**Edit difference data**

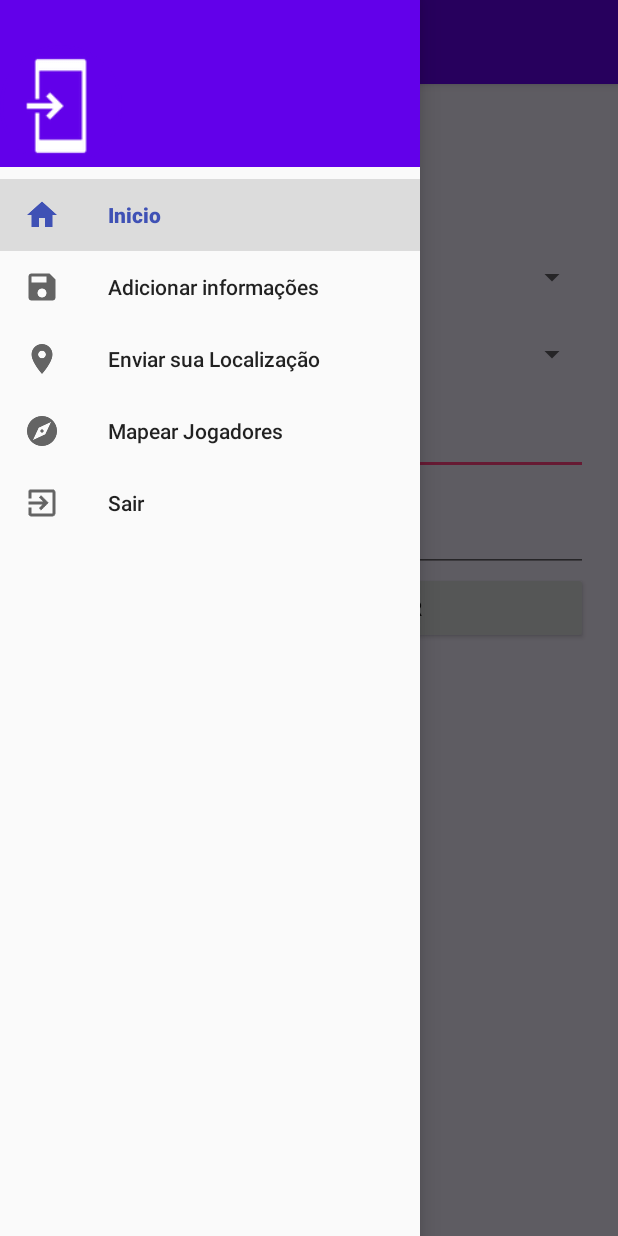
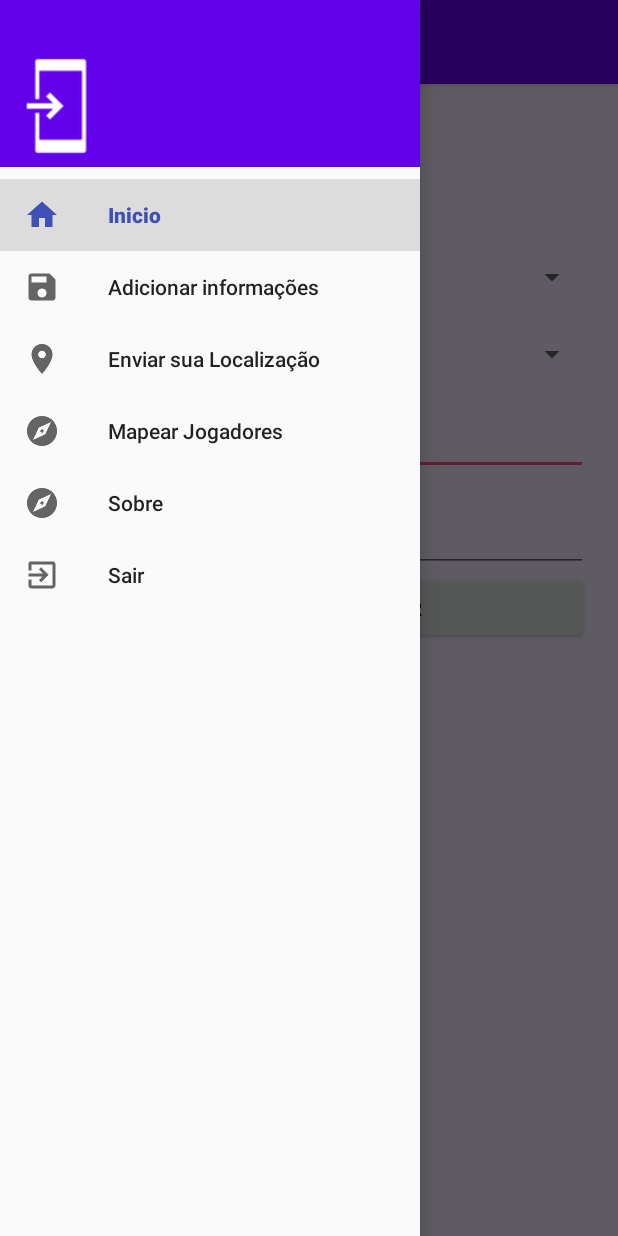
Before and after one commit to brunojamelli/GitfootJogador, an Android app: the screen it shows after launch once a user with an empty profile is signed in (JogadorActivity), with the side drawer open, on a phone screen of 412 x 824 dp. Run offline under Robolectric (Android 15) with nearby library versions, the phone set to English and light mode, and no system bars; our stand-ins replace CircleImageView, Firebase (no records; nobody signed in at launch, a user with empty details on screens opened directly); libraries missing offline, so code that uses them is left out: com.firebase.ui.

Commit message:
Adição do fragment sobre e alteração dos nomes dos itens do menu.

```diff
--- a/app/src/main/java/com/example/jamelli/gitfootjogador/DrawerActivity.java
+++ b/app/src/main/java/com/example/jamelli/gitfootjogador/DrawerActivity.java
@@ -37,14 +37,14 @@ public class DrawerActivity extends AppCompatActivity {
             Fragment fragmentSelecionado = null;
 
             switch (item.getItemId()){
-                case R.id.nav_first_fragment:
+                case R.id.nav_home_fragment:
                     fragmentSelecionado = new FragmentInicio();
                     break;
-                case R.id.nav_second_fragment:
+                case R.id.nav_cadastro_fragment:
                     fragmentSelecionado = new FragmentCadastro();
                     break;
 
-                case R.id.nav_third_fragment:
+                case R.id.nav_mapeamento_fragment:
                     fragmentSelecionado = new FragmentMostrar();
                     break;
 
--- a/app/src/main/res/menu/menu.xml
+++ b/app/src/main/res/menu/menu.xml
@@ -1,25 +1,29 @@
 <menu xmlns:android="http://schemas.android.com/apk/res/android">
     <group android:checkableBehavior="single">
         <item
-            android:id="@+id/nav_first_fragment"
+            android:id="@+id/nav_home_fragment"
             android:icon="@drawable/ic_home_black_48dp"
             android:title="Inicio"
             android:checked="true"/>
 
         <item
-            android:id="@+id/nav_second_fragment"
+            android:id="@+id/nav_cadastro_fragment"
             android:icon="@drawable/ic_save_black_48dp"
             android:title="Adicionar informações" />
 
         <item
-            android:id="@+id/nav_third_fragment"
+            android:id="@+id/nav_localizacao_fragment"
             android:icon="@drawable/ic_location_on_black_48dp"
             android:title="Enviar sua Localização" />
 
         <item
-            android:id="@+id/nav_fifth_fragment"
+            android:id="@+id/nav_mapeamento_fragment"
             android:icon="@drawable/ic_explore_black_48dp"
             android:title="Mapear Jogadores" />
+        <item
+            android:id="@+id/nav_abaout_fragment"
+            android:icon="@drawable/ic_explore_black_48dp"
+            android:title="Sobre" />
 
         <item
             android:id="@+id/nav_sair"
```
Also changed, not shown: app/src/main/java/com/example/jamelli/gitfootjogador/JogadorActivity.java (+10 -5 lines), app/src/main/java/com/example/jamelli/gitfootjogador/fragment/FragmentSobre.java (added, +21 -0 lines), app/src/main/res/layout/fragment_sobre.xml (added, +27 -0 lines).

**YOUR ASSIGNMENT**
Scan the data above for the string "java" and copy each line where it appears.

**REPLY TO THE TASK**
--- a/app/src/main/java/com/example/jamelli/gitfootjogador/DrawerActivity.java
+++ b/app/src/main/java/com/example/jamelli/gitfootjogador/DrawerActivity.java
Also changed, not shown: app/src/main/java/com/example/jamelli/gitfootjogador/JogadorActivity.java (+10 -5 lines), app/src/main/java/com/example/jamelli/gitfootjogador/fragment/FragmentSobre.java (added, +21 -0 lines), app/src/main/res/layout/fragment_sobre.xml (added, +27 -0 lines).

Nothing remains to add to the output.